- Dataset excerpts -
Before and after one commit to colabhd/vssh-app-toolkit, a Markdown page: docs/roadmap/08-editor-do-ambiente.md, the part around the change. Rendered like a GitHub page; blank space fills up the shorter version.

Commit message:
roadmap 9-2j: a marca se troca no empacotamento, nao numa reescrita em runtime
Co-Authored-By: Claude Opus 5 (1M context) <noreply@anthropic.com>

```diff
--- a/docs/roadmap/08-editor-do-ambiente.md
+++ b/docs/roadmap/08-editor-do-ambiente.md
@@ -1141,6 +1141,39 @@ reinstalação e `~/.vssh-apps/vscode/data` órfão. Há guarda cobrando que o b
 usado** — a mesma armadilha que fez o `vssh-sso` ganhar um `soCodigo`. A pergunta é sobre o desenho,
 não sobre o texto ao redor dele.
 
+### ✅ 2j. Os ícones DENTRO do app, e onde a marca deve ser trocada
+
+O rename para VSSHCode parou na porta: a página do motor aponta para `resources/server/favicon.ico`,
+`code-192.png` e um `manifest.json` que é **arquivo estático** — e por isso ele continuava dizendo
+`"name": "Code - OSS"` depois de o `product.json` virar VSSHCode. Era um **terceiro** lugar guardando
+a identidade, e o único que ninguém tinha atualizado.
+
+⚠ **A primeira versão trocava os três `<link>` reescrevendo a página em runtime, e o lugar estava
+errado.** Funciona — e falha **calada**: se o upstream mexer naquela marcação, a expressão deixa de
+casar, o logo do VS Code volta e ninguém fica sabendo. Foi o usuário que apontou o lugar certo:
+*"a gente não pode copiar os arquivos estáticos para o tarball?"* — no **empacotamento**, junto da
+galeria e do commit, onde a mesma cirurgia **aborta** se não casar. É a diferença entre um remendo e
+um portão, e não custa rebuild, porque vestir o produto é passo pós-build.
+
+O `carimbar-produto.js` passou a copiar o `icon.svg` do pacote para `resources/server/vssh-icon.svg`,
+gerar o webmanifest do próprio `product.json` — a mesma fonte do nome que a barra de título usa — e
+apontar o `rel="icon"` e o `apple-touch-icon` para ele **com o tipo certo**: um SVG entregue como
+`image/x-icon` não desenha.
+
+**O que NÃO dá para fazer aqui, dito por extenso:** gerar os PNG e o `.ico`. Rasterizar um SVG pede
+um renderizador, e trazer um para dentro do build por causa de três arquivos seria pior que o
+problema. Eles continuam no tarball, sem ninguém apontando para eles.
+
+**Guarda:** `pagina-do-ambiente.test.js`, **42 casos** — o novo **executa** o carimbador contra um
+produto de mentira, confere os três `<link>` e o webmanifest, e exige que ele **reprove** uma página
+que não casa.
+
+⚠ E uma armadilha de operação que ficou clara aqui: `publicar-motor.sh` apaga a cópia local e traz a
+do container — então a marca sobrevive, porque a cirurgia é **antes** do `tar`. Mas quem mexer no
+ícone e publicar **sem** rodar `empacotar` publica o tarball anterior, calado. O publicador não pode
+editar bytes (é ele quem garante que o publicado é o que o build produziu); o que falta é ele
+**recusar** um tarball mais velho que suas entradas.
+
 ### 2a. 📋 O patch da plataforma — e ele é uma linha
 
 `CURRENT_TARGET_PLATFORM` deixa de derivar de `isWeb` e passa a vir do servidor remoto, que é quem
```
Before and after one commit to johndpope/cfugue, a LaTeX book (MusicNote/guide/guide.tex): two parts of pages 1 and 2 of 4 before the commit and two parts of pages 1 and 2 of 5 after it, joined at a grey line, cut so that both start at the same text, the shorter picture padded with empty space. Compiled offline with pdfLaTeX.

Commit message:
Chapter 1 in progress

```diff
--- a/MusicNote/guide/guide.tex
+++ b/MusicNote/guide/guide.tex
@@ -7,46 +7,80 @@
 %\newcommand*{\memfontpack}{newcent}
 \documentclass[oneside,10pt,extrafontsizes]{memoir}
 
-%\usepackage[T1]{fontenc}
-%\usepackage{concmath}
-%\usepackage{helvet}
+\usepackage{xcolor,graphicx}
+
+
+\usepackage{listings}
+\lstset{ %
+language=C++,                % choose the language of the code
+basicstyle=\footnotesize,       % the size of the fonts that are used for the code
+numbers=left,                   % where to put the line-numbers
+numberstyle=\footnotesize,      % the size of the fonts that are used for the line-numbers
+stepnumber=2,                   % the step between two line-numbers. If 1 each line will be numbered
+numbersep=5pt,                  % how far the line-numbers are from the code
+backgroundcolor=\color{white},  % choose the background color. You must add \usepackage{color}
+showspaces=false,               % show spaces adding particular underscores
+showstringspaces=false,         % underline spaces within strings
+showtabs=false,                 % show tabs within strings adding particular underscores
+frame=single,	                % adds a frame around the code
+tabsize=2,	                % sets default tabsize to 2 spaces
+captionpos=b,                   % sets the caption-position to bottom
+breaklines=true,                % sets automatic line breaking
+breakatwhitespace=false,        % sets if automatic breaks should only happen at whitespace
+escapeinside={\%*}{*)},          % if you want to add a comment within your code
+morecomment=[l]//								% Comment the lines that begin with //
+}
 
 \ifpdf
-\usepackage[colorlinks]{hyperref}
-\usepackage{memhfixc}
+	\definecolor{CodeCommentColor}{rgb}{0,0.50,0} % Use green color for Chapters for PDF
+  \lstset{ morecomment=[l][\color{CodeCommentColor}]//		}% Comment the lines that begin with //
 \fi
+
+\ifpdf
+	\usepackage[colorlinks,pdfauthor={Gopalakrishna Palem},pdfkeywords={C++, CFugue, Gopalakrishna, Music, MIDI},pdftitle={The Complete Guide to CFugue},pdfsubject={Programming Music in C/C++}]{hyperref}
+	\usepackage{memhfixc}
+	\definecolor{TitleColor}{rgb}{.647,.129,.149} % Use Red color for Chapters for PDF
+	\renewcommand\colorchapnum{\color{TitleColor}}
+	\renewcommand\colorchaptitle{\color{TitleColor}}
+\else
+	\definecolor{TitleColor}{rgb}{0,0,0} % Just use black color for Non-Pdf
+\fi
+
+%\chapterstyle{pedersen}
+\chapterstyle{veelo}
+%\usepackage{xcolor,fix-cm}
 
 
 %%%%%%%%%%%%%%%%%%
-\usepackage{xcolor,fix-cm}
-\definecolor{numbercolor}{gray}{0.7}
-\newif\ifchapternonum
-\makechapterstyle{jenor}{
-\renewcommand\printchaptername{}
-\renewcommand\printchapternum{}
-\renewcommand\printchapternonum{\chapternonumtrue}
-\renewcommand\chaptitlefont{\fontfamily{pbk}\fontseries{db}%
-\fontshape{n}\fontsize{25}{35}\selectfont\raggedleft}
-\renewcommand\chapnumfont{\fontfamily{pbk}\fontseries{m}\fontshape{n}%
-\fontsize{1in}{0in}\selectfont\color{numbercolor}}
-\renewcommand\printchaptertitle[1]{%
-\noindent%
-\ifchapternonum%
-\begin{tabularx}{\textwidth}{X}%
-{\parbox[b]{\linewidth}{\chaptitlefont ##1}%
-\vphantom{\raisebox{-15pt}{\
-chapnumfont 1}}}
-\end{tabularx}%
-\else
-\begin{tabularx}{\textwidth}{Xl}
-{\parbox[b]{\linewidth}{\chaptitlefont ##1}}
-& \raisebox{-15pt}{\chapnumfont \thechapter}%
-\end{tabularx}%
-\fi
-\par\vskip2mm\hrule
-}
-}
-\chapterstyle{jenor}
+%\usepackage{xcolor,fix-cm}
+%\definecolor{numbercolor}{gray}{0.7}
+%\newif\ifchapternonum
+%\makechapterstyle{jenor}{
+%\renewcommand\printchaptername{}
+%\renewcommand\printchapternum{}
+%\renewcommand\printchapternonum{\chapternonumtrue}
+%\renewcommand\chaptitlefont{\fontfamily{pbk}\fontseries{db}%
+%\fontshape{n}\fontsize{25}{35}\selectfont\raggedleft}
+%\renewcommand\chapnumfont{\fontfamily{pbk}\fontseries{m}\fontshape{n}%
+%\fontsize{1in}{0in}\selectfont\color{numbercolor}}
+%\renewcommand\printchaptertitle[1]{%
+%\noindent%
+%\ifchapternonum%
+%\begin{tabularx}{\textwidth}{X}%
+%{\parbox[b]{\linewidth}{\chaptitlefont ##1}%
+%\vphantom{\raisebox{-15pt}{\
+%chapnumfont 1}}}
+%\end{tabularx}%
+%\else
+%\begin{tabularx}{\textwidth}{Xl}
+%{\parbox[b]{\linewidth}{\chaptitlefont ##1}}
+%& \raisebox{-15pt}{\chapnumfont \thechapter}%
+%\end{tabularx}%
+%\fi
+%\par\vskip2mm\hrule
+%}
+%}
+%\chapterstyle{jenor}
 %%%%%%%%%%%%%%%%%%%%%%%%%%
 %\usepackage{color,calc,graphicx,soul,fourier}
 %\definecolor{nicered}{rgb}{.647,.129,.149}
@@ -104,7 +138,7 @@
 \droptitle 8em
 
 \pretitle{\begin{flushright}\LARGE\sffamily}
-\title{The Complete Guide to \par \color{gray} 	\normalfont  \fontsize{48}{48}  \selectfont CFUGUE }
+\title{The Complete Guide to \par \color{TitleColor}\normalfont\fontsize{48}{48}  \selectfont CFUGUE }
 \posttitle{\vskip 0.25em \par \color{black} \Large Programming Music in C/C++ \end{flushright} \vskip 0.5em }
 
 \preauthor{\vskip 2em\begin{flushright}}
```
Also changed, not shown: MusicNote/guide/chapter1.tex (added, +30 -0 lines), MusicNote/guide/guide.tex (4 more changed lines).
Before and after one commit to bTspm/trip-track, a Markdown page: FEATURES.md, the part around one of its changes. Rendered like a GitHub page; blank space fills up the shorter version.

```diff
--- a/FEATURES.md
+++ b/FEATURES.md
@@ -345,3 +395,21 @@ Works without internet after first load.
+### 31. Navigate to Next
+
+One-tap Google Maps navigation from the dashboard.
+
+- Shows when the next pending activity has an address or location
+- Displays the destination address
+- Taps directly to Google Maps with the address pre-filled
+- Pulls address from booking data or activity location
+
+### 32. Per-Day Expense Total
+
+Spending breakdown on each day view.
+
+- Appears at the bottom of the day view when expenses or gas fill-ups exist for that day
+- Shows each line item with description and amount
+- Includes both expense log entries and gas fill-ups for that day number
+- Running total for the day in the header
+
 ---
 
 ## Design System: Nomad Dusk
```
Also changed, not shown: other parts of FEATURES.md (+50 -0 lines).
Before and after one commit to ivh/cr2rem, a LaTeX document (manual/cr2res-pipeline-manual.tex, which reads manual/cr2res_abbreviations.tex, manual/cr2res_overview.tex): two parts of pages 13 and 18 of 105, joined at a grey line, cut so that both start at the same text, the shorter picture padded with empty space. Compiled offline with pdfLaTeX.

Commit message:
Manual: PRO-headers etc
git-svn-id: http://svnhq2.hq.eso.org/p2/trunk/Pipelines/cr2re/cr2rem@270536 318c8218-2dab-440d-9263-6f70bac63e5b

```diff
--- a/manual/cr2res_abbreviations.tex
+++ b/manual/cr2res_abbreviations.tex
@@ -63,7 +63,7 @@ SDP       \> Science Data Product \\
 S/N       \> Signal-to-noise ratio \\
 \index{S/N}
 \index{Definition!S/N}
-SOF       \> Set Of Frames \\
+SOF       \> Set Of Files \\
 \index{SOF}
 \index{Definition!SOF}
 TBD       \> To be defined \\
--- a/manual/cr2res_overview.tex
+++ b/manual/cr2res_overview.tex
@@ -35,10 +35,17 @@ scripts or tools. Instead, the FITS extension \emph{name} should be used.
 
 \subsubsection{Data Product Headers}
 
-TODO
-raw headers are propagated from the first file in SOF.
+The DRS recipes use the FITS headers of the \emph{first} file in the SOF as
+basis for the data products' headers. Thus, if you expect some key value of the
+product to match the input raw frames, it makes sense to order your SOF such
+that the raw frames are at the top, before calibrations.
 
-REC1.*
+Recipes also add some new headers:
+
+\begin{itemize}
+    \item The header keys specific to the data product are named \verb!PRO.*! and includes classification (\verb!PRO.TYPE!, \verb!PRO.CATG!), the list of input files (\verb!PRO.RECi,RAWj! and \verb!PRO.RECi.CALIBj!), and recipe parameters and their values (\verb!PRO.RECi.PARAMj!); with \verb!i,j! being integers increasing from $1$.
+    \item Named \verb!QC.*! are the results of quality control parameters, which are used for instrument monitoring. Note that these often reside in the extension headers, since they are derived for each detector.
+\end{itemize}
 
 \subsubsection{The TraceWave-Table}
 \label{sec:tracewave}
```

- Task details -
The expected output is the exact run of lines from the start of the entries through the line with "roadmap 9-2j: a", inclusive.

- Result of this exercise -
Before and after one commit to colabhd/vssh-app-toolkit, a Markdown page: docs/roadmap/08-editor-do-ambiente.md, the part around the change. Rendered like a GitHub page; blank space fills up the shorter version.

Commit message:
roadmap 9-2j: a marca se troca no empacotamento, nao numa reescrita em runtime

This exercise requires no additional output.